Inside Look: Barbara Leigh Smith Bodichon’s Ventnor, Isle of Wight (1856) and “the Garden of England”
March 29, 2019
In early February, I was invited to facilitate a discussion in the galleries focused on a work of art in the Delaware Art Museum’s collection: Barbara Leigh Smith Bodichon’s Ventnor, Isle of Wight (1856). As a light-sensitive work on paper, this exquisite landscape is only on view for a few months each year. Museum visitors were lucky enough to see this recently acquired, large-scale watercolor when it was installed in the Pre-Raphaelite galleries accompanying the temporary exhibition Politics and Paint: Barbara Bodichon and the Pre-Raphaelite Brotherhood. I appreciated the opportunity to spend time with museumgoers looking closely at this work. As we studied it together, we noticed that the idyllic scene evoked a sense of calm and serenity. As we continued to look, our discussion soon led to questions about the artist herself and the significance of the landscape she chose to depict.
We discussed the artist’s inscription—“Ventor IoW”—which helps to locate this scene. The view is actually to the east of Ventor, near the village of Luccombe, and includes a blanket of grasses, moss-covered boulders, and bare, sheer cliffs on the far left that descend into the pale blue of Shanklin Bay. Culver Cliff can be seen in the distance, obscured by the glowing pink and yellow wispy clouds streaking across the sky. . Once we knew where Bodichon was when she made this picture, it was natural to ask why she choose that spot.
One might assume that the artist was simply drawn to the Isle of Wight by the promise of charming vistas. The island featured a variety of inviting landscapes, fresh air, and rich, fertile soil. This locale boasted views that, as one nineteenth-century visitor’s guide exclaimed, “at once charm the eye and animate the soul!” Located only four miles off the southern coast of England, nearest to the coastal city of Portsmouth, the island had become a magnet for artists and tourists by the mid-nineteenth century. After Queen Victoria built Osborne House (her summer home and rural retreat in East Cowes on the northern part of the island), Isle of Wight quickly became a favored holiday destination. Lord Alfred Tennyson and Charles Dickens, as well as the French painter Berthe Morisot and various members of European royalty, all flocked to the newly built coastal resorts.
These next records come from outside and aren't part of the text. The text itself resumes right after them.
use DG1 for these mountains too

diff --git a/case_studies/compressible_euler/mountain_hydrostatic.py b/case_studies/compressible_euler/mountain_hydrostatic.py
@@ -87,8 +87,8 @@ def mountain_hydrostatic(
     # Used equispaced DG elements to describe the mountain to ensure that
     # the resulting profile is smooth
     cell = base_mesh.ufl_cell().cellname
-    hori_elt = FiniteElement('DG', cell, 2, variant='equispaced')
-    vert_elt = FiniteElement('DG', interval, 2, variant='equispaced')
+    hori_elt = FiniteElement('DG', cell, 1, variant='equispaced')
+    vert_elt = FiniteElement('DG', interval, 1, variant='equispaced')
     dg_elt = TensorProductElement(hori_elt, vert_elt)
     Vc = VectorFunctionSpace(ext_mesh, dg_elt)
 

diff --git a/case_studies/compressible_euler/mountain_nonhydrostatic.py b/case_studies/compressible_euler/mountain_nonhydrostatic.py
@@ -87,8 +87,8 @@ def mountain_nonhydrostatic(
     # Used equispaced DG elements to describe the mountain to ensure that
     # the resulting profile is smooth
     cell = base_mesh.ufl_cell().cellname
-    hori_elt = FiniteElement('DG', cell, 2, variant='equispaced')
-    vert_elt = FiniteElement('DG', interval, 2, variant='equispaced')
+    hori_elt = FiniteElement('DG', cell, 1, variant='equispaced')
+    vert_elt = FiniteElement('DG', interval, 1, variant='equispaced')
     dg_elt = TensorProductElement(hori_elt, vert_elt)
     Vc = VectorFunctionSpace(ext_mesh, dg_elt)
Isle of Wight also earned a reputation early in the century as a popular health retreat. Physicians of the time extolled the health benefits of the local water and air. It is likely that Bodichon completed this scene during two months spent on the island in January, 1856. She initially traveled to the Isle of Wight on a painting expedition with her friend and fellow artist, Anna Mary Howitt. She extended her stay through February to help care for her sister, Bella, who was suffering from tuberculosis. Bodichon accompanied Bella to the Royal Hotel at Ventnor to recover.
After our discussion of the history of the island, and its significance to Bodichon, the visitors and I turned to aspects of the artist’s technique—from the scratching-out she employed in the foreground to depict the woody brush to the thin washes of color used in the clouds, dappled with the rich warm tones of the setting sun. Bodichon followed many of the founding precepts of the Pre-Raphaelite movement, including a realistic style, use of brilliant colors, and a desire to work outside to capture precise light effects. John Ruskin, a leading art critic and early supporter of the movement, advocated for this. He encouraged the young artists of England to “go to nature, rejecting nothing.” And, indeed, it seems that Bodichon took this appeal to heart. Dante Gabriel Rossetti once noted that she “thinks nothing of climbing up a mountain in breeches, or wading through a stream in none, in the sacred name of pigment.” The lush wilderness Bodichon depicts in Ventnor, Isle of Wight suggests such a journey. The visitors and I imagined the difficulties she must have encountered while hiking through brush and scaling boulders to find just the right landscape.
When the work was exhibited at the Royal Academy in the summer of 1856, it was hailed by William Michael Rossetti as an example of “real Pre-Raphaelism.” We wondered if it was these technical aspects of the picture that stood out to Rossetti. This focus on technique led the visitors to the delightful discovery of two rabbits frocking in the foreground. Thinly painted in a blue-green hue, they almost disappear in to the greenery of the surrounding grasses. We wondered whether this was a hidden treasure left by Bodichon for her viewers to find. If so, our pause for a long, careful look at this peaceful landscape was rewarded with a deeper appreciation for the artist and the history surrounding the location she depicted.Genevieve Westerby
University of Delaware